→ TASK DETAILS
Images do not belong in the copy. Retype all the entries below exactly.

····················

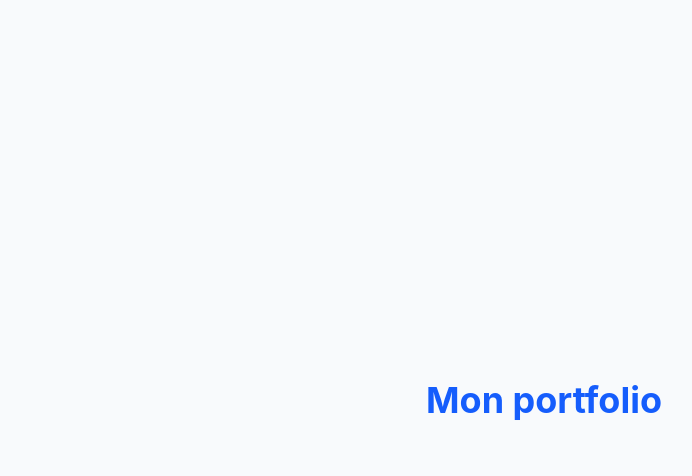
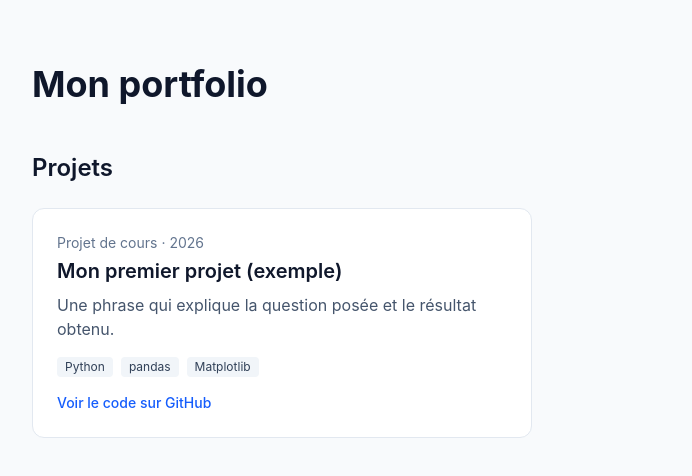
Before and after one commit to Kevynflrs/Portfolio, a React app: page / in a window 1280 px wide. Shown: the top 476 px of the page, without its empty margins (96-788 px from the left). Built offline with nearby package versions, Linux system fonts and the light colour scheme; the HTML template or start-up script is replaced by a standard one.

Commit message:
Refactor App component layout and integrate ProjectCard for project display

```diff
--- a/src/App.jsx
+++ b/src/App.jsx
@@ -1,7 +1,19 @@
+import ProjectCard from './components/ProjectCard.jsx'
+import { projects } from './data/projects.js'
+
 function App() {
   return (
-    <main className="min-h-screen bg-slate-50 flex items-center justify-center">
-      <h1 className="text-4xl font-bold text-blue-600">Mon portfolio</h1>
+    <main className="min-h-screen bg-slate-50 px-6 py-16">
+      <div className="mx-auto max-w-5xl">
+        <h1 className="text-4xl font-bold text-slate-900">Mon portfolio</h1>
+
+        <h2 className="mt-12 mb-6 text-2xl font-semibold text-slate-900">Projets</h2>
+        <div className="grid gap-6 sm:grid-cols-2">
+          {projects.map((project) => (
+            <ProjectCard key={project.id} project={project} />
+          ))}
+        </div>
+      </div>
     </main>
   )
 }
```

····················

→ ANSWER TO THIS PROBLEM
Before and after one commit to Kevynflrs/Portfolio, a React app: page / in a window 1280 px wide. Shown: the top 476 px of the page, without its empty margins (96-788 px from the left). Built offline with nearby package versions, Linux system fonts and the light colour scheme; the HTML template or start-up script is replaced by a standard one.

Commit message:
Refactor App component layout and integrate ProjectCard for project display

```diff
--- a/src/App.jsx
+++ b/src/App.jsx
@@ -1,7 +1,19 @@
+import ProjectCard from './components/ProjectCard.jsx'
+import { projects } from './data/projects.js'
+
 function App() {
   return (
-    <main className="min-h-screen bg-slate-50 flex items-center justify-center">
-      <h1 className="text-4xl font-bold text-blue-600">Mon portfolio</h1>
+    <main className="min-h-screen bg-slate-50 px-6 py-16">
+      <div className="mx-auto max-w-5xl">
+        <h1 className="text-4xl font-bold text-slate-900">Mon portfolio</h1>
+
+        <h2 className="mt-12 mb-6 text-2xl font-semibold text-slate-900">Projets</h2>
+        <div className="grid gap-6 sm:grid-cols-2">
+          {projects.map((project) => (
+            <ProjectCard key={project.id} project={project} />
+          ))}
+        </div>
+      </div>
     </main>
   )
 }
```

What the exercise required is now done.